While some languished at home in boredom, others venture out to learn new skills or take on jobs to make the forced vacation meaningful.
In the heat of the pandemic, most vocational centers and trade workshops became a beehive for students, most of who are out of school for months, decided to learn a trade.
Lucky Oragbon, 17, an undergraduate of the University of Benin (UNIBEN), one of such students, took to apprenticeship in a phone repairs outlet in Okoafo, a Badagry suburb in Lagos State.
He told The Educational Tide that his resolve to go for his chosen vocation was driven by passion.

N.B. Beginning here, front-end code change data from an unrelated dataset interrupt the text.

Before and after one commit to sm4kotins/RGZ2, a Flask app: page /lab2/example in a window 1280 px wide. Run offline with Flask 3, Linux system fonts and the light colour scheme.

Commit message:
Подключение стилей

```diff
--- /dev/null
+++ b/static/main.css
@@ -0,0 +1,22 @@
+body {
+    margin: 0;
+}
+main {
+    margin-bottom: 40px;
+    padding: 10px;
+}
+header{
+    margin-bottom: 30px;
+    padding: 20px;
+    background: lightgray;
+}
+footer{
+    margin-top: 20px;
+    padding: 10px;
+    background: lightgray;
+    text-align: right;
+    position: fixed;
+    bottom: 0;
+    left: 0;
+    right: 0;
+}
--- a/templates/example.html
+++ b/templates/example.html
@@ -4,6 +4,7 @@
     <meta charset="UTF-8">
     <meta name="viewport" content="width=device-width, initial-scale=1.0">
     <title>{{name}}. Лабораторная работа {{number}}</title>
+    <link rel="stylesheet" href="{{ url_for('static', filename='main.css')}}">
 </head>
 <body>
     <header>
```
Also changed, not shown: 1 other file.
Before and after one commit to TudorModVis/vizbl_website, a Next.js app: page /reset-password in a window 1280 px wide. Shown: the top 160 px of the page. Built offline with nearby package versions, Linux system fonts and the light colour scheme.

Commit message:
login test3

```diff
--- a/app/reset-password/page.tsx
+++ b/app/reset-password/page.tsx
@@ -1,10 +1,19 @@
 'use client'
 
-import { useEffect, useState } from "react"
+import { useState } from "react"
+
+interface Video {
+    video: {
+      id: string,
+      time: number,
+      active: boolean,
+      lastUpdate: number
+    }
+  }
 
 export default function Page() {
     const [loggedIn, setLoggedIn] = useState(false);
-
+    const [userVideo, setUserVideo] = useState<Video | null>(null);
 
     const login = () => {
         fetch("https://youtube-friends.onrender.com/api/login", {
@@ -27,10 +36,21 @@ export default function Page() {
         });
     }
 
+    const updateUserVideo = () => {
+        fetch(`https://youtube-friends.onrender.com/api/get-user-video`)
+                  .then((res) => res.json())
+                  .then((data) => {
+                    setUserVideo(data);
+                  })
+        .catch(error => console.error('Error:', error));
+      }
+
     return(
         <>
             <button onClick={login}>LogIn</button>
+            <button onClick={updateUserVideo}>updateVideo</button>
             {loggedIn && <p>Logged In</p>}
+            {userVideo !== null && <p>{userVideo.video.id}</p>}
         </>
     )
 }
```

“I have a passion for phone repairs and manipulation, so when schools were shut down, I have to swiftly embrace phone repairs and services, ahead of other available choices that beckon. I know that it is a very lucrative vocation right now, so I wasted no time and opted for it.
Lucky, who stated that it was really boring, being locked down at home, said he took up the training to get busy.
“I just have to seek a passion that will keep me busy in a pleasurable way. That is why I choose what I am doing now. I know it will be of help to me in the future,” he said.
Asked if his parents are in support of what he is doing, he affirmed that they actually encouraged him to go for it.
“They supported me because they know that it is a lucrative craft that will be of good to me in the future,” he said.
The 100–Level Anatomy student wish to continue with his vocation alongside his studies.
“I will use the skills acquired from here to complement my career in the future,” he asserted.
Lucky was not alone at Beulah Communication, a phone repairs, sales and servicing outfit, where he is learning the trade. The center is a hub for youths and students who are out of school, for sundry reasons, including the pandemic.
Francis Jovi, 15, of Jeth Crown College, Agumo, Badagry is also one of the many youths that throngs the center on a daily basis. The JSS Three student said he was enrolled at the center by his parents.
“My ambition is to be a Computer Engineer. Since the beginning of the lockdown, I have been in this center with some other youths from far and near . I spend the whole day here. Even when my school resumed last week, I have to go to school in the morning and return to the center in the day,” Jovi said.
Necessity, they say is the mother of inventions. COVID-19 may have been an albatross of a sort to every segment of the society including education. However, there are some fallouts that are good tidings, which trailed the pandemic.
In many communities across Nigeria, most vocational centers have become a rendezvous for youths seeking alternative trajectory to develop themselves and even eke a living.